Cheap labor provided by undocumented migrant workers is a money saver for businesses. It’s not unheard-of for American companies to advertise available jobs south of the border, in the hopes of attracting a labor force that is inexpensive and docile. They’re inexpensive because the migrants, mostly solitary males, have few expenses beyond immediate needs and sending money home to their families. They can be housed in substandard structures (like a sweltering truck trailer or shed, or packed like sardines into small apartments) with minimal comforts or sanitary facilities, fed the cheapest calories (and charged relatively handsomely for this room and board), and potentially worked like slaves, seven days a week, from before sunrise to after sunset. It’s criminal to ignore labor laws this way, but as those “second amendment people” often say, criminals don’t obey laws, and while it’s popular to blame the migrant workers, let’s not forget that the employers are criminals too. I suspect this lust for slave labor is a huge reason that we’re never going to get that giant wall.
The migrant workers are kept scared and submissive by the constant threat of discovery and deportation. You’re not going to call the cops to come investigate a thieving boss or inhuman living conditions when the police are likelier to take you away than they are to fix the broken system. If you must drive but cannot legally get a driver’s license, you’re going to be one of the best, most careful drivers on the road, with the most impeccably unbroken tail lights. You’re not going to ask for more wages or form a union when all your employer has to do to bust it up is call in the Feds. And the more that the public seethes in anger and distrust over “illegals,” the more pressure there is to deport them, and the more pliable the migrants become.
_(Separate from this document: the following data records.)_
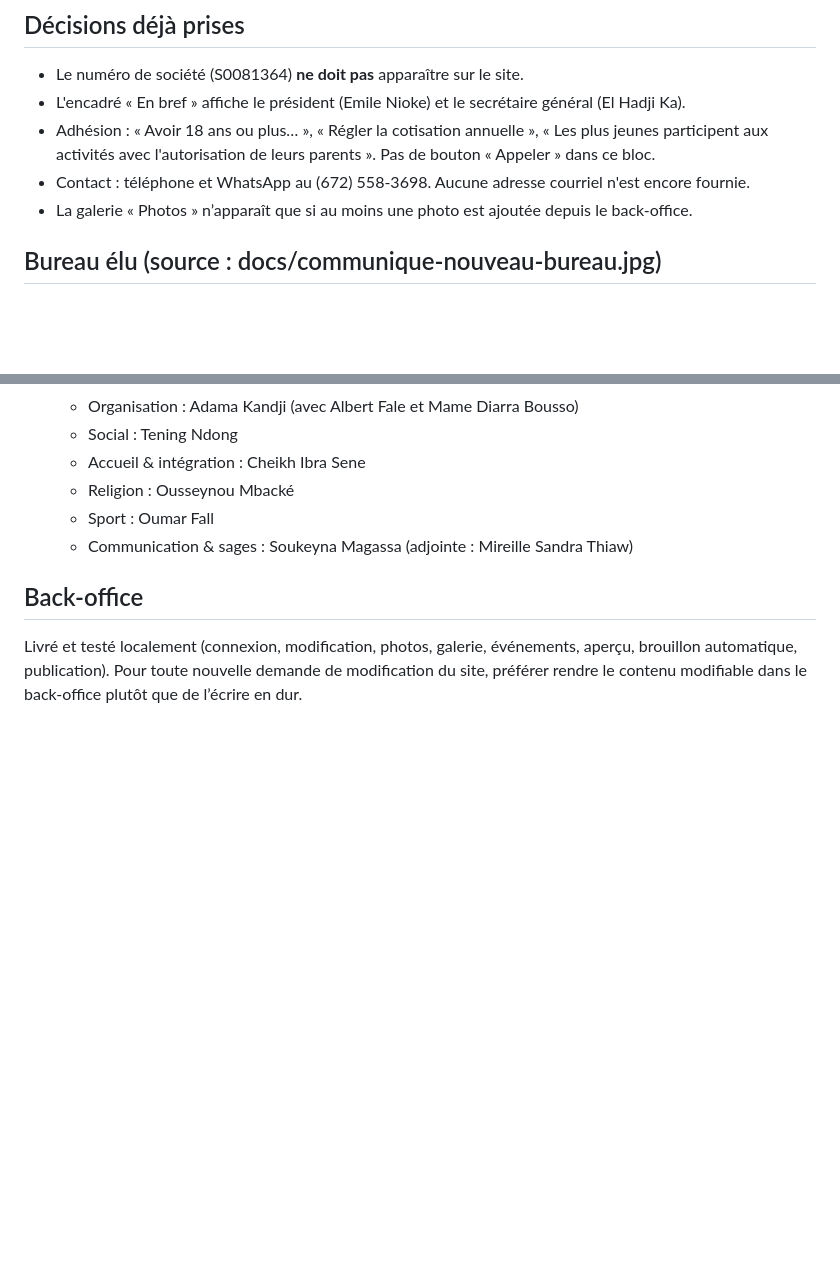
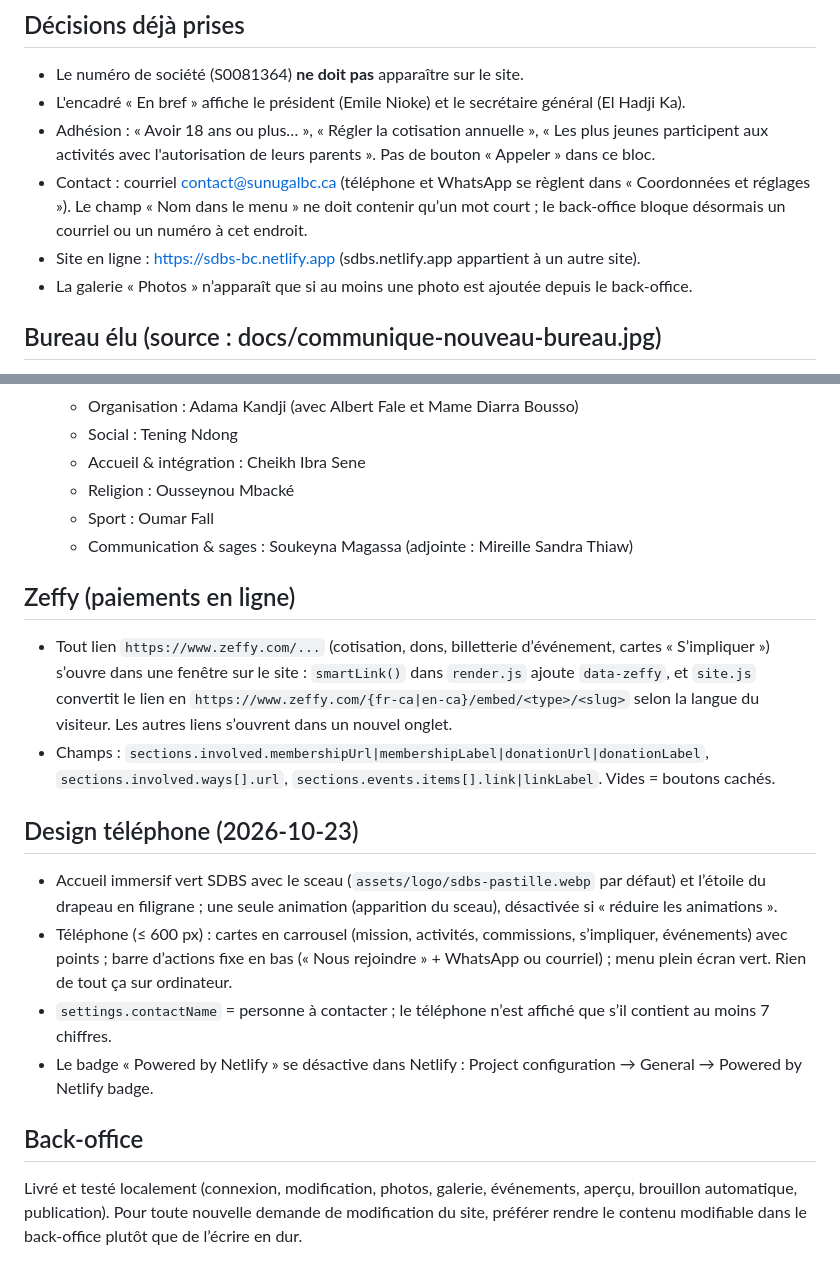
Before and after one commit to beautesse20/sdbs, a Markdown page: CLAUDE.md, 2 parts joined by grey strips. GitHub-like rendering; blank space fills up the shorter version.

```diff
--- a/CLAUDE.md
+++ b/CLAUDE.md
@@ -46,7 +46,8 @@ Documentation utilisateur : `docs/INSTALLATION-NETLIFY.md` (mise en service sur
 - Le numéro de société (S0081364) **ne doit pas** apparaître sur le site.
 - L'encadré « En bref » affiche le président (Emile Nioke) et le secrétaire général (El Hadji Ka).
 - Adhésion : « Avoir 18 ans ou plus… », « Régler la cotisation annuelle », « Les plus jeunes participent aux activités avec l'autorisation de leurs parents ». Pas de bouton « Appeler » dans ce bloc.
-- Contact : téléphone et WhatsApp au (672) 558-3698. Aucune adresse courriel n'est encore fournie.
+- Contact : courriel contact@sunugalbc.ca (téléphone et WhatsApp se règlent dans « Coordonnées et réglages »). Le champ « Nom dans le menu » ne doit contenir qu’un mot court ; le back-office bloque désormais un courriel ou un numéro à cet endroit.
+- Site en ligne : https://sdbs-bc.netlify.app (sdbs.netlify.app appartient à un autre site).
 - La galerie « Photos » n’apparaît que si au moins une photo est ajoutée depuis le back-office.
 
 ## Bureau élu (source : docs/communique-nouveau-bureau.jpg)
@@ -64,6 +65,18 @@ Documentation utilisateur : `docs/INSTALLATION-NETLIFY.md` (mise en service sur
   - Sport : Oumar Fall
   - Communication & sages : Soukeyna Magassa (adjointe : Mireille Sandra Thiaw)
 
+## Zeffy (paiements en ligne)
+
+- Tout lien `https://www.zeffy.com/...` (cotisation, dons, billetterie d’événement, cartes « S’impliquer ») s’ouvre dans une fenêtre sur le site : `smartLink()` dans `render.js` ajoute `data-zeffy`, et `site.js` convertit le lien en `https://www.zeffy.com/{fr-ca|en-ca}/embed/<type>/<slug>` selon la langue du visiteur. Les autres liens s’ouvrent dans un nouvel onglet.
+- Champs : `sections.involved.membershipUrl|membershipLabel|donationUrl|donationLabel`, `sections.involved.ways[].url`, `sections.events.items[].link|linkLabel`. Vides = boutons cachés.
+
+## Design téléphone (2026-10-23)
+
+- Accueil immersif vert SDBS avec le sceau (`assets/logo/sdbs-pastille.webp` par défaut) et l’étoile du drapeau en filigrane ; une seule animation (apparition du sceau), désactivée si « réduire les animations ».
+- Téléphone (≤ 600 px) : cartes en carrousel (mission, activités, commissions, s’impliquer, événements) avec points ; barre d’actions fixe en bas (« Nous rejoindre » + WhatsApp ou courriel) ; menu plein écran vert. Rien de tout ça sur ordinateur.
+- `settings.contactName` = personne à contacter ; le téléphone n’est affiché que s’il contient au moins 7 chiffres.
+- Le badge « Powered by Netlify » se désactive dans Netlify : Project configuration → General → Powered by Netlify badge.
+
 ## Back-office
 
 Livré et testé localement (connexion, modification, photos, galerie, événements, aperçu, brouillon automatique, publication). Pour toute nouvelle demande de modification du site, préférer rendre le contenu modifiable dans le back-office plutôt que de l’écrire en dur.
```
This is why we won’t see an easy path to citizenship: because if the migrant workers become citizens or even have green cards, they become legitimized, “uppity.” They will start demanding rights, like a minimum wage or safe working conditions. And as anyone who fights against the Fight for Fifteen will explain to you, these requirements make people too expensive to employ.
If American-sized wages had to be paid for workers in these industries, American citizens would have a harder time affording a lot of things we take for granted. If you like paying low prices for fruits and vegetables at the supermarket so you can afford to feed your family, then you depend on keeping a steady supply of frightened, complacent migrant workers coming in. But they do more than just harvest crops. They also work in restaurant kitchens, making your food and washing the dishes. They work in the construction industry; maybe undocumented hangers of drywall made your house more affordable. They work in landscaping, hospitality, child and elder care, factories, slaughterhouses, and all the other dirty, nasty, stinky, low-wage, low-safety jobs that Americans don’t want, won’t do, can’t stand, or, importantly, can’t afford. Either building an immigrant-proof wall (as if that were possible) or legitimizing migrant workers through citizenship (and, theoretically, the ability to score better jobs) would lead to crops rotting in the field and higher prices throughout the economy, and that’s a cost that Americans seem thoroughly unwilling (or unable) to pay, no matter which clueless panderer they plan to vote for this November. Our “always the low price” economy is, in part, a gift from the migrant workers.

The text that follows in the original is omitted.